**** SOURCE DATA

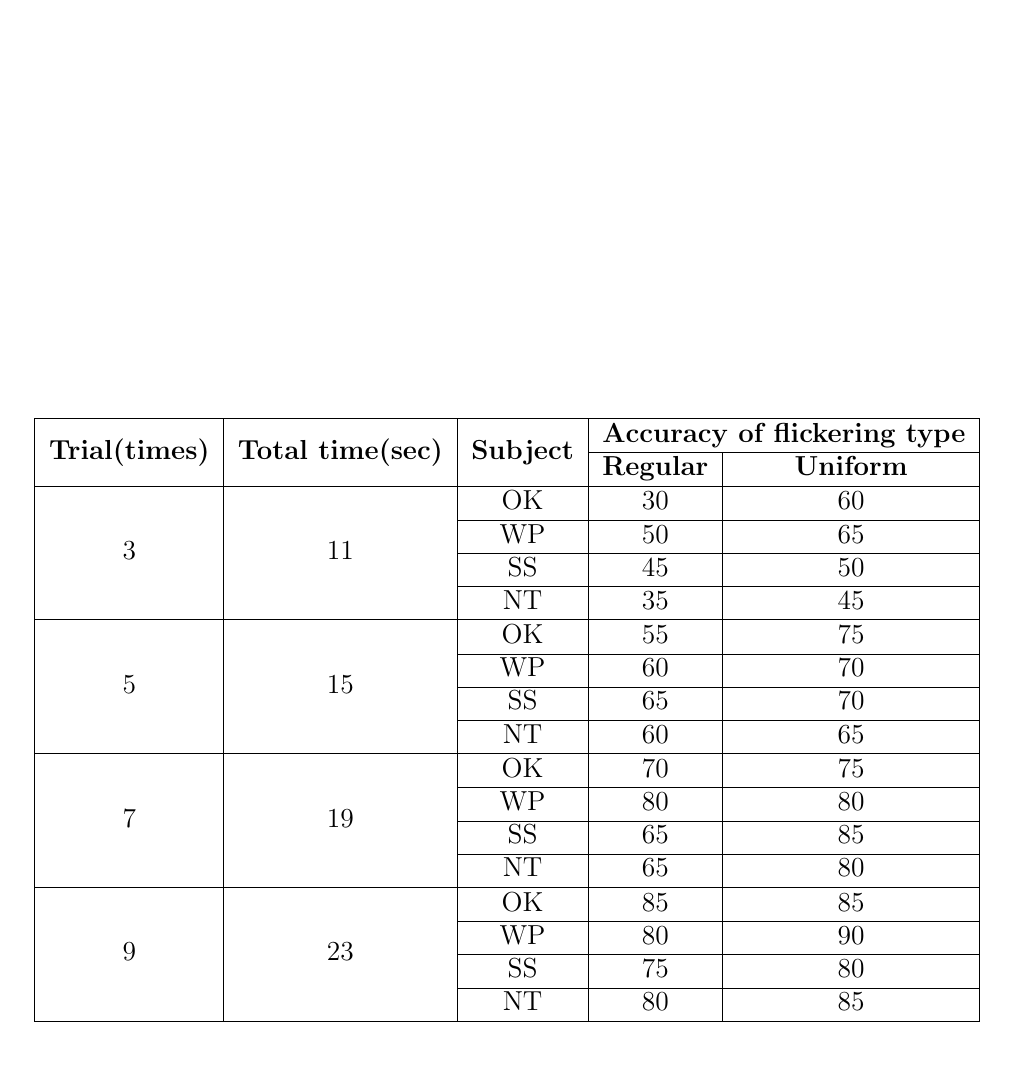
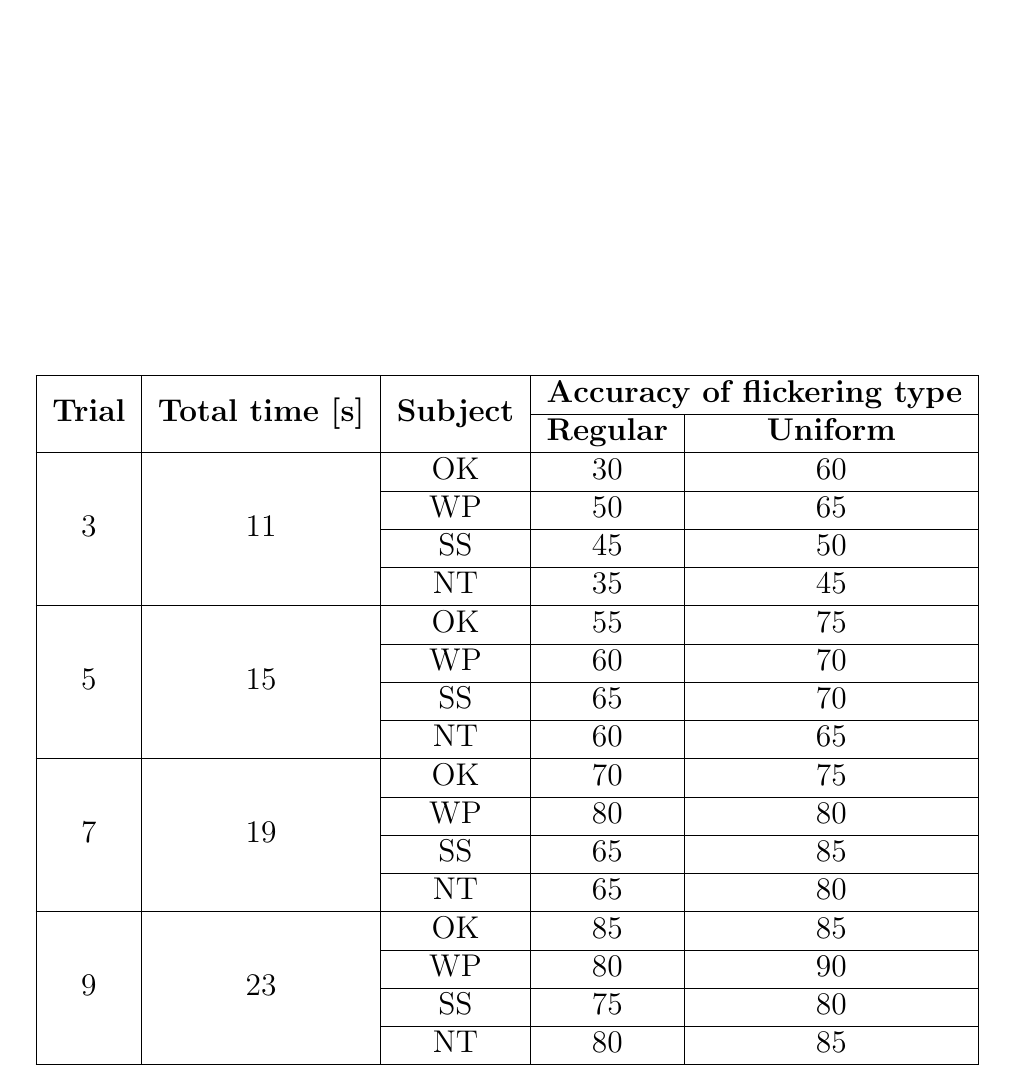
Before and after one commit to ioscarhunter/paper4, a LaTeX thesis (thesis.tex, which reads chapter7/experiment.tex): part of page 74 of 77, cut so that both start at the same text. Compiled offline with pdfLaTeX.

Commit message:
montri 1.3

```diff
--- a/chapter7/experiment.tex
+++ b/chapter7/experiment.tex
@@ -123,8 +123,8 @@ From the figure 7.7, we have a comparison graph of the first experiment EXP1 and
 \begin{tabular}{| c | c | c | c | c |}
 
 			\hline
-			\multirow{2}{*}{\textbf{Trial(times)}} &
-  			\multirow{2}{*}{\textbf{Total time(sec)}}  &
+			\multirow{2}{*}{\textbf{Trial}} &
+  			\multirow{2}{*}{\textbf{Total time [s]}}  &
             \multirow{2}{*}{\textbf{Subject}} &
             \multicolumn{2}{c|}{\textbf{Accuracy of flickering type}} \\
             \cline{4-5}
```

********

▶ [EXERCISE]: Locate the word "multirow" in the records and collect each line it appears in.

▶ [TASK SOLUTION]:
-			\multirow{2}{*}{\textbf{Trial(times)}} &
-  			\multirow{2}{*}{\textbf{Total time(sec)}}  &
+			\multirow{2}{*}{\textbf{Trial}} &
+  			\multirow{2}{*}{\textbf{Total time [s]}}  &
             \multirow{2}{*}{\textbf{Subject}} &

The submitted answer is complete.